(Australian Associated Press)
A dim outlook for wages growth and continuing worries about households overextending themselves to pay mortgages were key factors that convinced the Reserve Bank of Australia to leave official interest rates on hold in May.
Minutes from the RBA’s May meeting show bank board members are waiting to see what effects recent mortgage rate rises and regulatory clampdowns on lending will have on high housing-related debt levels before deciding on any shift in rates.
The central bank is also expecting only gradual improvement in the jobs market and a similarly sluggish rise in Australia’s low wage growth.
“The board continued to judge that developments in the labour and housing markets warranted careful monitoring,” the minutes noted.
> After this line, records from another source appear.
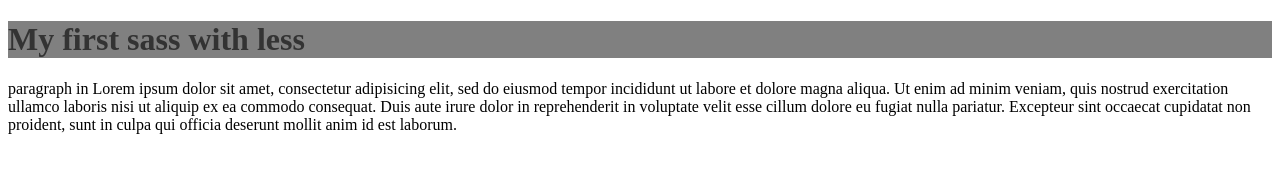
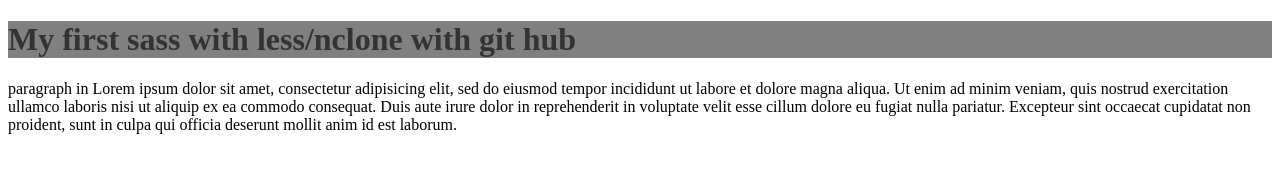
Before and after one commit to hirasharker/git_test_project, a plain HTML site: page index.html in a window 1280 px wide. Drawn offline with Linux system fonts and the light colour scheme.

Commit message:
Update index.html

```diff
--- a/index.html
+++ b/index.html
@@ -8,7 +8,7 @@
 	</head>
 	<body>
 		<header>
-			<h1>My first sass with less</h1>
+			<h1>My first sass with less/nclone with git hub</h1>
 			<p>paragraph in Lorem ipsum dolor sit amet, consectetur adipisicing elit, sed do eiusmod
 			tempor incididunt ut labore et dolore magna aliqua. Ut enim ad minim veniam,
 			quis nostrud exercitation ullamco laboris nisi ut aliquip ex ea commodo
```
The RBA left the cash rate unchanged at 1.5 per cent at its May meeting, continuing the holding stance it has held since a 0.25 per cent cut in August 2016.
Reaction from economists and the markets was muted, with observers noting little change in the RBA’s language from its quarterly Statement on Monetary Policy, released in early May.
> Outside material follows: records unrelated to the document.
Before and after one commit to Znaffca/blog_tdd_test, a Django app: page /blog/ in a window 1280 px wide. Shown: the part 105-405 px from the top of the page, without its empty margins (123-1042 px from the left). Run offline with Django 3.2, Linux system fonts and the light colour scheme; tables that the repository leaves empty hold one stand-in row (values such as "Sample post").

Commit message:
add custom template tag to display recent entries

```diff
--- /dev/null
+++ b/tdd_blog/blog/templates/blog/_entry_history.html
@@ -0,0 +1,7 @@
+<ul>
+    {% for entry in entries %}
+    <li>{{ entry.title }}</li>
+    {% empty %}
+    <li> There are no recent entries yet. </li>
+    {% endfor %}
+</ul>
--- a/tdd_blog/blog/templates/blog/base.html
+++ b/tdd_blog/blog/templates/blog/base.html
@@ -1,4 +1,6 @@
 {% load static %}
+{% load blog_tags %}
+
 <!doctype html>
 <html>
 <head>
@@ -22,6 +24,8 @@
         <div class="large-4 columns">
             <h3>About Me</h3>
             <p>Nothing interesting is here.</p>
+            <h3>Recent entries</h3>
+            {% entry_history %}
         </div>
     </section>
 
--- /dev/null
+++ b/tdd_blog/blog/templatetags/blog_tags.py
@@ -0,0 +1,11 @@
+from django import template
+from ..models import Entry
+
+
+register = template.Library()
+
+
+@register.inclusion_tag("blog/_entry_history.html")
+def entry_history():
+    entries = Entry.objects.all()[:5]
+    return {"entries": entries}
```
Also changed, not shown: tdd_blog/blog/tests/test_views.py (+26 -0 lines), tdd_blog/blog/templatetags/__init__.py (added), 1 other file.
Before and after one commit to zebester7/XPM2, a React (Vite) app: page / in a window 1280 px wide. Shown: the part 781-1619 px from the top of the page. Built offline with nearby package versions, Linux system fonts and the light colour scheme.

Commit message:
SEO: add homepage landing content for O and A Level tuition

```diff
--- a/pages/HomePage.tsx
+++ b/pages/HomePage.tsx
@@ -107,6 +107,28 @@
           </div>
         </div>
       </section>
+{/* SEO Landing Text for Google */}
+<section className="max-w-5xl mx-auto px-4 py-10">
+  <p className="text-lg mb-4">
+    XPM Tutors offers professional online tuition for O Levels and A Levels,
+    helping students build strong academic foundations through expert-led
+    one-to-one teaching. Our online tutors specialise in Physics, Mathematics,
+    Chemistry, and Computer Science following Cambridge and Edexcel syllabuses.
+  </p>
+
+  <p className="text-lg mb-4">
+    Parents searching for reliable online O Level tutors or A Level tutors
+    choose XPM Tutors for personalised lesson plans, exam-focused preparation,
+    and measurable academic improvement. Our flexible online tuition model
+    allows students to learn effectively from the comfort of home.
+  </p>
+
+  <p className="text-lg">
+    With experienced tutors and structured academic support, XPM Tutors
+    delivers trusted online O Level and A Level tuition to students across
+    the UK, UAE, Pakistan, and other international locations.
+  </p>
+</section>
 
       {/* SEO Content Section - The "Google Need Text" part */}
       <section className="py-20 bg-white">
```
Attention was focused on the bank’s mention of the labour and housing markets, with RBC’s head of ANZ strategy Su-Lin Ong saying the RBA had renewed the importance of the state of the jobs market.
“Having dropped an explicit reference to watching the labour market in the statement following the conclusion of the May board meeting, the minutes re-instated the April minutes reference,” Ms Ong said, noting the “careful monitoring” phrase in the final paragraph of the minutes.
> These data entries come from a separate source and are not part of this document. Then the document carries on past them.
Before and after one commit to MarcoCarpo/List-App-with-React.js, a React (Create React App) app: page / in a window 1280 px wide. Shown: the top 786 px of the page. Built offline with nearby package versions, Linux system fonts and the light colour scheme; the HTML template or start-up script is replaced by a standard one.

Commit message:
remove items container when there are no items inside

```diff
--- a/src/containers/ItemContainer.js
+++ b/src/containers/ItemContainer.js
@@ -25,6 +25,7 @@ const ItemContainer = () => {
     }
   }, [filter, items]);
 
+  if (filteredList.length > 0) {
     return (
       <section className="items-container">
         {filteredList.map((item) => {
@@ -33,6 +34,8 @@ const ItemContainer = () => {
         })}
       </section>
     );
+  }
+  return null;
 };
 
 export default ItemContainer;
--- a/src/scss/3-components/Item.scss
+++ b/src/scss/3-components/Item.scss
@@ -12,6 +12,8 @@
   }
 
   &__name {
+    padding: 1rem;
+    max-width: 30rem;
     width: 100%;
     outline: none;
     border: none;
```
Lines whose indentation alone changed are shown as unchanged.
NAB economist Tapas Strickland said the RBA remained concerned that any cut to rates to stimulate inflation and jobs could have the negative effect of boosting borrowing for housing and add to already risky household debt levels.
“Today’s minutes suggest the RBA could be willing to re-consider this trade-off should the labour market deteriorate, or housing risks diminish and unemployment remains elevated,” Mr Strickland said.
NAB expects official interest rates to remain on hold in 2017 and 2018, while CBA economist Kristina Clifton said the RBA was expected to keep rates steady “well into 2018”.